(Data to examine)
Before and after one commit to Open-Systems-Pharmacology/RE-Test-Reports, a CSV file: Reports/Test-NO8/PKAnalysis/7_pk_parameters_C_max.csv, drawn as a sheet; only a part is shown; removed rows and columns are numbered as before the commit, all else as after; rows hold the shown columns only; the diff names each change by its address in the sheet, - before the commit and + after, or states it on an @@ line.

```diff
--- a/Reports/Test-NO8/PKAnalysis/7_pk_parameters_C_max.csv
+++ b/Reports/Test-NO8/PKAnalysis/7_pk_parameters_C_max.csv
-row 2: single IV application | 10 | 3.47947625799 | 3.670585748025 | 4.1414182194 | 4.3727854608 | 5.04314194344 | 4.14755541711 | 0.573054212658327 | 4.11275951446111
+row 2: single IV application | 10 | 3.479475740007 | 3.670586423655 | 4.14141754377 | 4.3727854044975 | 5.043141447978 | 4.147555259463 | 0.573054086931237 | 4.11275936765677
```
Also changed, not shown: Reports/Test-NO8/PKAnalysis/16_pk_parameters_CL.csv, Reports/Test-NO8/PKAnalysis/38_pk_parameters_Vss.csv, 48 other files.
(End Data to examine)
▶ What you will do:
Repeating the listing in full, word for word, is the required output.

▶ Written answer:
Before and after one commit to Open-Systems-Pharmacology/RE-Test-Reports, a CSV file: Reports/Test-NO8/PKAnalysis/7_pk_parameters_C_max.csv, drawn as a sheet; only a part is shown; removed rows and columns are numbered as before the commit, all else as after; rows hold the shown columns only; the diff names each change by its address in the sheet, - before the commit and + after, or states it on an @@ line.

```diff
--- a/Reports/Test-NO8/PKAnalysis/7_pk_parameters_C_max.csv
+++ b/Reports/Test-NO8/PKAnalysis/7_pk_parameters_C_max.csv
-row 2: single IV application | 10 | 3.47947625799 | 3.670585748025 | 4.1414182194 | 4.3727854608 | 5.04314194344 | 4.14755541711 | 0.573054212658327 | 4.11275951446111
+row 2: single IV application | 10 | 3.479475740007 | 3.670586423655 | 4.14141754377 | 4.3727854044975 | 5.043141447978 | 4.147555259463 | 0.573054086931237 | 4.11275936765677
```
Also changed, not shown: Reports/Test-NO8/PKAnalysis/16_pk_parameters_CL.csv, Reports/Test-NO8/PKAnalysis/38_pk_parameters_Vss.csv, 48 other files.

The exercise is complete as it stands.